Have you noticed that chain restaurants do not have Chef’s specials? They may have day of the week specials, but these are set every week. That is because the menu and the recipes are established by a corporate office and have proven to be true winners for the brand. The difference here is that the chains employ cooks. Those who can competently follow a recipe while keeping pace with the hustle and bustle of a restaurant.
The Chef will likely have a passion for food, experience in the kitchen, and advanced training from a culinary school, whereas the cook often found a job that they did reasonably well and has gained experience over time. (More on the difference between a Chef and Cook). Advance training often involves gaining a broader foundation of techniques and proven best practices of those great chefs that have gone before. These foundations make it easier for the Chef to create, innovate, and successfully adapt recipes. Does certification or graduation from the culinary school guarantee a competent chef? Does lack of a culinary program infer that someone would not be a competent chef? Absolutely not. The school may provide additional knowledge and tools to become a better chef, but some may inherently get this. On the same note, having the education may not be enough if the talent for food and kitchen management is not there. “A fool with a tool is still a fool”. My conclusion is that the combination of experience and education, mixed with natural talent, increases the likelihood of hiring the right candidate. Experience and education is what can be most effectively measured when recruiting.
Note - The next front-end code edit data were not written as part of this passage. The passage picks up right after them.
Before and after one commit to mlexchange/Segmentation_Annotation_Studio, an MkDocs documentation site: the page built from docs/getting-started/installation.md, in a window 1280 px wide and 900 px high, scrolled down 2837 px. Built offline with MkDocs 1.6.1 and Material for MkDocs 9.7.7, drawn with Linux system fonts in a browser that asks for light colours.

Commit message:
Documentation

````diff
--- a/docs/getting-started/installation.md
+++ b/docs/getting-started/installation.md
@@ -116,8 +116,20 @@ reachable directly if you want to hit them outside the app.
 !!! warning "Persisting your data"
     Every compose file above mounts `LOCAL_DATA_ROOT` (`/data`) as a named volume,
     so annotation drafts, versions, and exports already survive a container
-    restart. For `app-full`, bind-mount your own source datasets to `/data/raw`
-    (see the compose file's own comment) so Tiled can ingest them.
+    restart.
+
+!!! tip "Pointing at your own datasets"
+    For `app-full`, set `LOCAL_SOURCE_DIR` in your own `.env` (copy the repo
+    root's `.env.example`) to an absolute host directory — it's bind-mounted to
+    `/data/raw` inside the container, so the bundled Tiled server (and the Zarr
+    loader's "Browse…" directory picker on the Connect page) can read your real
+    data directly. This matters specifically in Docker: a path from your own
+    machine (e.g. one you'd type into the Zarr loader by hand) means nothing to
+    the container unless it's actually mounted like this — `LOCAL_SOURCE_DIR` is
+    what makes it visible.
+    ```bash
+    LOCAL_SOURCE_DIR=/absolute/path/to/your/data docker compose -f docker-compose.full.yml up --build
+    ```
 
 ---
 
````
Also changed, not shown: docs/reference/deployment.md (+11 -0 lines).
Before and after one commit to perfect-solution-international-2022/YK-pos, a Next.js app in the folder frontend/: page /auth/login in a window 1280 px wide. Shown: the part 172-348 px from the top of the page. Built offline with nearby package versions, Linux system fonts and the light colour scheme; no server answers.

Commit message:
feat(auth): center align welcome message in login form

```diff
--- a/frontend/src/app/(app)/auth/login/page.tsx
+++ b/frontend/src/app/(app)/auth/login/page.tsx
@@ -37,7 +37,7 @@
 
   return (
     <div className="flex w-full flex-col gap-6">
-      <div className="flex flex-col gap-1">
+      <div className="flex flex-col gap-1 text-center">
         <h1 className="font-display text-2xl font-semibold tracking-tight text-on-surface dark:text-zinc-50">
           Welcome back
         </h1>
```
Consider what candidates bring to the table in both experience and education when recruiting for your next position. Certification is an indicator of retaining and being able to apply learning at the conclusion of the educational experience, but not an end all to be all. The below chart should help you gauge how an individual’s education and experience qualifies them for that job you are looking to fill. But recruiting is always subjective, so don’t forget to use your instincts. Be sure you are getting the person you need. Often times a cook will better suit the need.